This post is part two of a series examining implications of Marin Countyâs lawsuit, against Deloitte Consulting and SAP, on the enterprise software ecosystem. Also read part one, which explains why this case is important.
Marin County’s lawsuit against Deloitte Consulting and SAP raises important issues relevant to enterprise software buyers working with virtually all software vendors and system integrators. This case illustrates how conflicting goals and agendas, coupled with misaligned incentives, can drive failure rather than success on business transformation projects.
Because these relationships are so fundamental to technology-related business transformation projects, the topic deserves careful study. For this reason, I use the IT Devil’s Triangle concept to help explain interlocking, overlapping, and conflicting agendas among enterprise customers, software vendors, and system integrators.
Business transformation projects are complex undertakings that involve multiple stakeholder groups and project participants. In theory, all these groups should work together toward a common goal, which is supporting the customer’s business objectives. In practice, however, each group may possess divergent goals and mutually exclusive metrics for defining success, which leads to conflict.
Although Marin’s lengthy lawsuit (PDF download) makes many points, it raises three key issues:
- Marin claims it had little knowledge of ERP, and therefore relied completely on Deloitte to perform the implementation
- Deloitte allegedly misrepresented its capabilities to complete the implementation work successfully
- SAP was allegedly complicit because, the lawsuit claims, it knew Deloitte had a track record of failed public sector implementations
Because Marin’s legal position is so extreme, it provides an excellent platform for defining reasonable expectations among members of the IT Devil’s Triangle.
Enterprise buyer issues
With respect to buyers, the fundamental question is: “What is the customer’s responsibility when working with external software vendors and system integrators?”
Marin’s position seems to imply that all responsibility lies with these external vendors, because the county had “little or no prior knowledge of SAP software or experience with complex ERP implementations.”

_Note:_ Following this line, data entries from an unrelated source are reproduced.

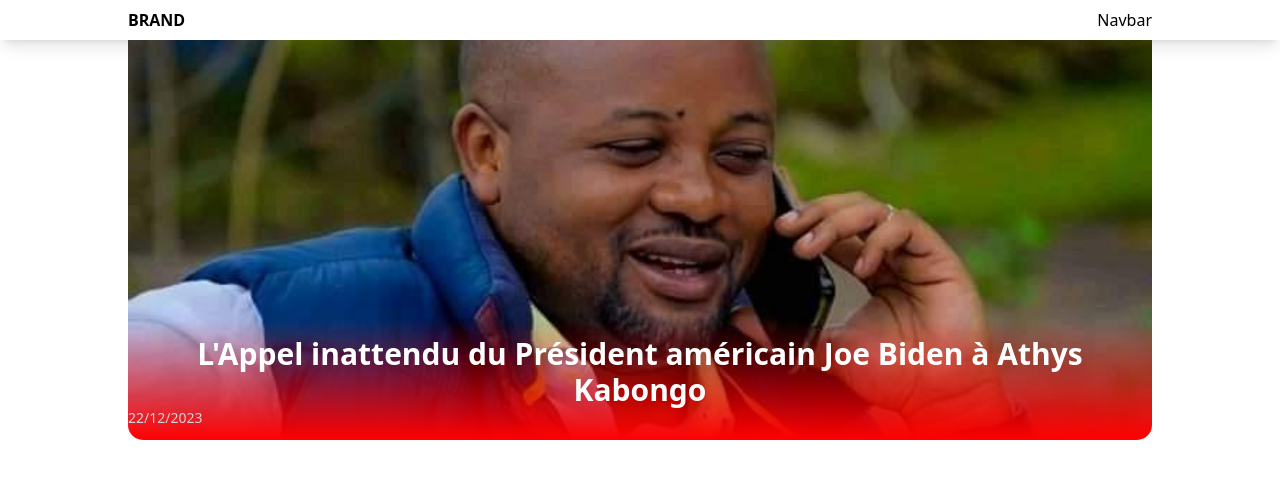
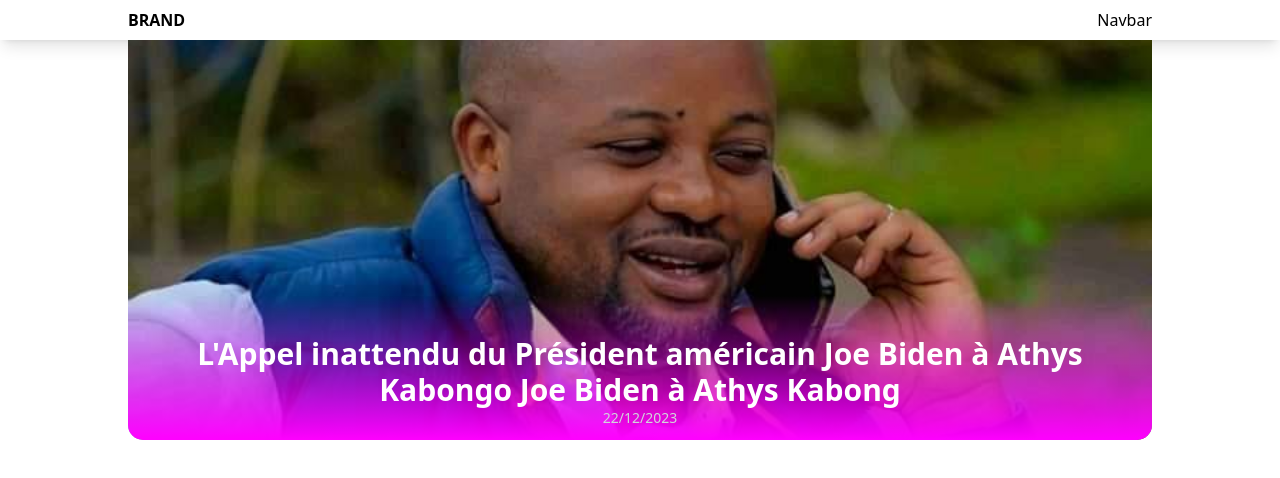
Before and after one commit to henocmusau/AkkForeverWebsite, a Next.js app: page / in a window 1280 px wide. Shown: the top 478 px of the page. Built offline with nearby package versions, Linux system fonts and the light colour scheme.

Commit message:
Modification de la section hero en stylisant le background du  texte plutot que la section entiere

```diff
--- /dev/null
+++ b/assets/index.js
@@ -0,0 +1,5 @@
+import akk from './akk.jpg'
+
+export {
+    akk,
+}
--- a/components/Hero.jsx
+++ b/components/Hero.jsx
@@ -1,25 +1,34 @@
 import React from 'react'
 import Image from 'next/image'
 
-import akk from '../assets/akk.jpg'
+import { akk } from '../assets'
 
 export default function Hero() {
+
   return (
     <>
       <section
-        className='max-w-screen-lg w-full min-h-[400px] mx-auto relative flex flex-col items-center justify-center'
+        className='max-w-screen-lg w-full min-h-[400px] bg-cover  mx-auto relative flex flex-col items-center justify-center'
         style={{
-          background: `linear-gradient(to bottom, transparent 70%, red), url(${akk.src}) no-repeat center`,
-          borderRadius: '0 0 15px 15px',
-          backgroundSize: 'cover'
+          background: `url(${akk.src}) no-repeat center`,
+          backgroundSize: 'cover',
+          borderRadius: '0 0 15px 15px'
+
         }}
       >
-        <header className='absolute bottom-3'>
+        <article className='absolute bottom-0 pb-3 pt-10 w-full flex flex-col items-center justify-center'
+          style={{
+            background: 'linear-gradient(to bottom, transparent, magenta)',
+            borderRadius: '0 0 15px 15px'
+          }}
+        >
           <h2
             className='text-2xl md:text-3xl w-full text-center text-white font-bold '
-          >L'Appel inattendu du Président américain Joe Biden à Athys Kabongo </h2>
-          <p className="text-gray-300 text-center md:text-left text-sm">22/12/2023</p>
-        </header>
+          >L'Appel inattendu du Président américain Joe Biden à Athys Kabongo Joe Biden à Athys Kabong</h2>
+          <p
+            className="text-gray-300 text-center md:text-left text-sm"
+          >22/12/2023</p>
+        </article>
       </section>
     </>
   )
--- /dev/null
+++ b/components/index.js
@@ -0,0 +1,9 @@
+import Header from './Header'
+import Hero from './Hero'
+import Navbar from './Navbar'
+
+export {
+    Navbar,
+    Hero,
+    Header,
+}
--- a/pages/index.js
+++ b/pages/index.js
@@ -3,10 +3,9 @@ import Image from 'next/image'
 import { Inter } from 'next/font/google'
 import styles from '@/styles/Home.module.css'
 
-import Header from '@/components/Header'
-import Hero from '@/components/Hero'
+import { Header, Hero } from '../components'
 
-// const inter = Inter({ subsets: ['latin'] })
+const inter = Inter({ subsets: ['latin'] })
 
 export default function Home() {
   return (
@@ -18,7 +17,7 @@ export default function Home() {
         <link rel="icon" href="/favicon.ico" />
       </Head>
       <Header />
-      <main className='min-h-screen max-w-full mx-auto flex flex-col align-center'>
+      <main className='min-h-screen max-w-full grow mx-auto flex flex-col align-center'>
         <Hero />
       </main>
     </>
--- a/styles/globals.css
+++ b/styles/globals.css
@@ -40,6 +40,10 @@
   --callout-border-rgb: 172, 175, 176;
   --card-rgb: 180, 185, 188;
   --card-border-rgb: 131, 134, 135;
+
+  /* OWN VARIABLES */
+
+  --primary-color: blue;
 }
 
 /*
```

On the surface, this position perhaps seems reasonable; however, enterprise implementations always require shared involvement between a customer and its vendors. Therefore, such an extreme position bears little connection to the requirements of actual software deployments. The question is where to draw the line on responsibility.
Part three, which is coming soon, suggests reasonable boundaries of responsibility among major participants in enterprise business transformation projects. Legal issues aside, these are matters of practical concern for which there are no easy answers.
CIO perspective. Scope and boundary issues related to responsibility are difficult to define precisely. Often, resolution across the gray areas depends on context and good will among the parties. Wise CIOs will formulate a reasonable view on these relationships, recognizing that give and take is critical to success. As this lawsuit demonstrates, rigid adherence to self-interested positions yields nothing but trouble for everyone concerned.